What you should do: Repeat all the records exactly, omitting pictures.

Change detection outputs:
*** Block opens ***

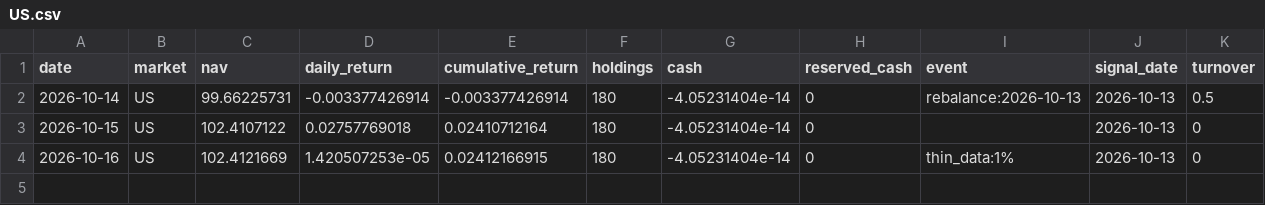
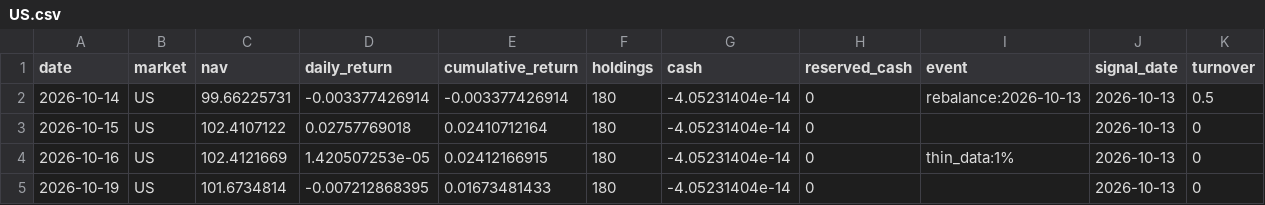
Before and after one commit to hdcapital/fcf-factor, a CSV file: data/performance/US.csv, drawn as a sheet; the diff names each change by its address in the sheet, - before the commit and + after, or states it on an @@ line.

```diff
--- a/data/performance/US.csv
+++ b/data/performance/US.csv
+row 5: 2026-10-19 | US | 101.6734814 | -0.007212868395 | 0.01673481433 | 180 | -4.05231404e-14 | 0 |  | 2026-10-13 | 0
```
Also changed, not shown: data/performance/AU.csv, data/prices/AU/2026-10.csv, 18 other files.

*** Block closes ***

Task response:
Before and after one commit to hdcapital/fcf-factor, a CSV file: data/performance/US.csv, drawn as a sheet; the diff names each change by its address in the sheet, - before the commit and + after, or states it on an @@ line.

```diff
--- a/data/performance/US.csv
+++ b/data/performance/US.csv
+row 5: 2026-10-19 | US | 101.6734814 | -0.007212868395 | 0.01673481433 | 180 | -4.05231404e-14 | 0 |  | 2026-10-13 | 0
```
Also changed, not shown: data/performance/AU.csv, data/prices/AU/2026-10.csv, 18 other files.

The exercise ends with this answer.